Late last month, it was reported that LSU has been banned by The Association from signing early enrollee recruits to financial aid agreements (FAA) for the next two years, and the program will be stripped of 10 percent of its recruiting evaluation days in 2015.  The sanctions likely stem from a 2015 recruit, Matt Womack, who had signed an FAA with LSU, with the intention of enrolling early, but ultimately signed a National Letter of Intent with SEC West rival Alabama.

Football programs that have recruits sign such agreements are permitted unlimited contact with the prospects, although there could be penalties for the program if that player enrolls elsewhere.  That’s where the situation gets murky for Les Miles, whose program has been, according to one recruiting analyst, been used as a test-case guinea pig.

In his first public comments since the sanctions were levied, Miles claimed that, once it looked like the player he wouldn’t mention by name may have been backing off his commitment to LSU, he and his staff went to the compliance department and were told to end contact with the prospect.  In Miles’ mind, they did, but they were still punished retroactively for something seemingly out of the program’s control — a teenager changing his mind.

“He went to another school, which is punishment enough,” Miles said Saturday. “I didn’t quite know how to handle it any differently than we did. The parallel is that they put a speed limit sign up so you went that speed limit and then they took the speed limit sign down and put up a lesser one, then they give you a ticket for going by (the limit) before.
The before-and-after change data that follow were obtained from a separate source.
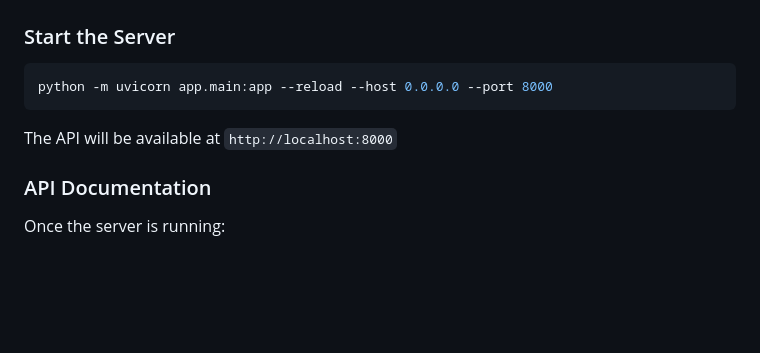
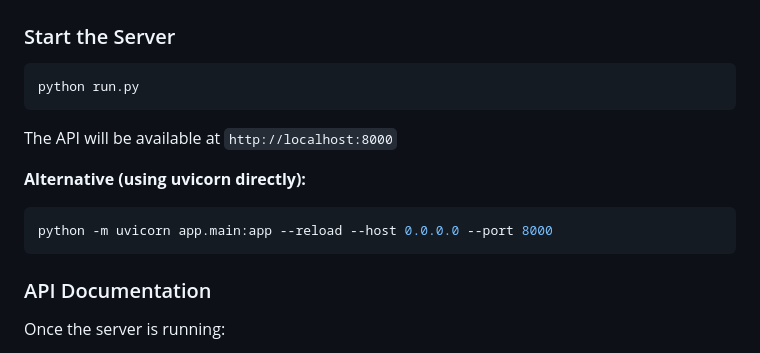
Before and after one commit to Tanvi-D12/Neblify_task, a Markdown page: README.md, the part around the change printed below. Rendered like a GitHub page; blank space fills up the shorter version.

Commit message:
Update README: Show python run.py as primary method

````diff
--- a/README.md
+++ b/README.md
@@ -87,10 +87,15 @@ Neblify is a FastAPI-based solution for intelligent transaction-to-user matching
 ### Start the Server
 
 ```bash
-python -m uvicorn app.main:app --reload --host 0.0.0.0 --port 8000
+python run.py
 ```
 
 The API will be available at `http://localhost:8000`
+
+**Alternative (using uvicorn directly):**
+```bash
+python -m uvicorn app.main:app --reload --host 0.0.0.0 --port 8000
+```
 
 ### API Documentation
 
````
Also changed, not shown: other parts of README.md (+1 -1 lines).
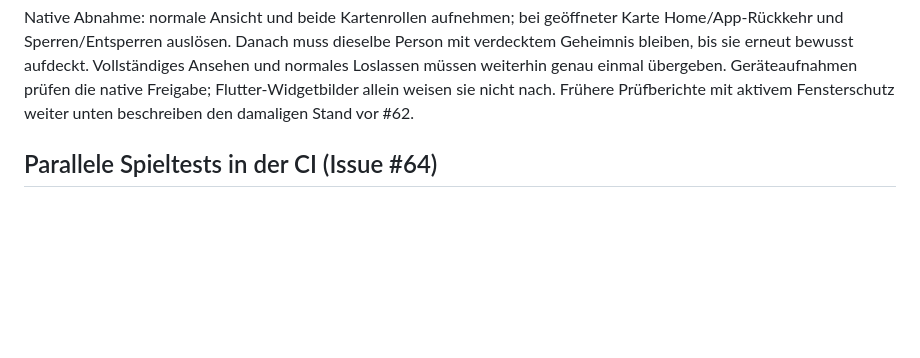
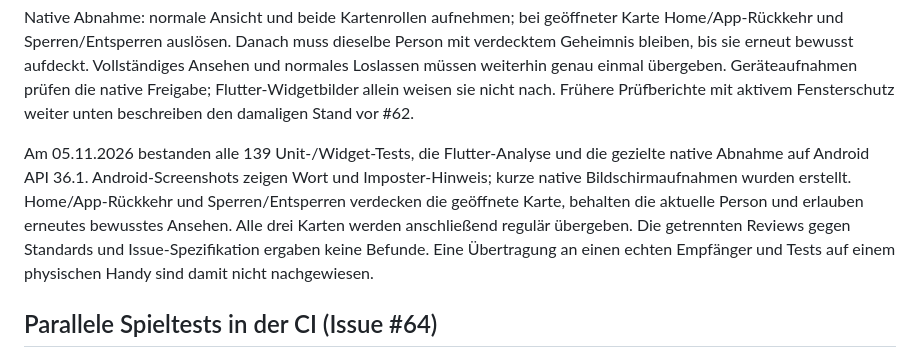
Before and after one commit to TobioBobi/secret-word-society, a Markdown page: docs/testing.md, the part around the change. Drawn GitHub-style; blank space fills up the shorter version.

Commit message:
Android-Abnahme dokumentieren

```diff
--- a/docs/testing.md
+++ b/docs/testing.md
@@ -15,6 +15,15 @@ Vollständiges Ansehen und normales Loslassen müssen weiterhin genau einmal
 übergeben. Geräteaufnahmen prüfen die native Freigabe; Flutter-Widgetbilder
 allein weisen sie nicht nach. Frühere Prüfberichte mit aktivem Fensterschutz
 weiter unten beschreiben den damaligen Stand vor #62.
+
+Am 05.11.2026 bestanden alle 139 Unit-/Widget-Tests, die Flutter-Analyse und
+die gezielte native Abnahme auf Android API 36.1. Android-Screenshots zeigen
+Wort und Imposter-Hinweis; kurze native Bildschirmaufnahmen wurden erstellt.
+Home/App-Rückkehr und Sperren/Entsperren verdecken die geöffnete Karte, behalten
+die aktuelle Person und erlauben erneutes bewusstes Ansehen. Alle drei Karten
+werden anschließend regulär übergeben. Die getrennten Reviews gegen Standards
+und Issue-Spezifikation ergaben keine Befunde. Eine Übertragung an einen echten
+Empfänger und Tests auf einem physischen Handy sind damit nicht nachgewiesen.
 
 ## Parallele Spieltests in der CI (Issue #64)
 
```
Again, I’m compliant, I believe in the NCAA, we do the right things.”

According to Miles, and in what some would say is a change from the past, his program bends over backwards to be in compliance with NCAA bylaws.

“I have a compliant house, a compliant atmosphere,” said the coach. “If not every morning, once or twice a week I routinely describe what we’re running into. For instance we have unofficial visits on our campus and we will have them throughout the spring. How do you operate?

“We have safeguards in place that allow us to monitor any possible mishaps. We stay with the calendar, describe official visits, all the contacts in home, evaluations. As we go through the calendar we describe all the pitfalls that would happen. It can get you. You can be trying to do all the right things and it can get you.”

LSU is thought to be the first football program to be slapped with these particular sanctions since they were enacted following the 2014 recruiting cycle. Expect what’s seemingly an inexplicable and asinine rule to be placed under a harsh light in short order and either tweaked significantly or outright rescinded.  Either that or teams need to stop accepting FAAs from prospective recruits, one of the two.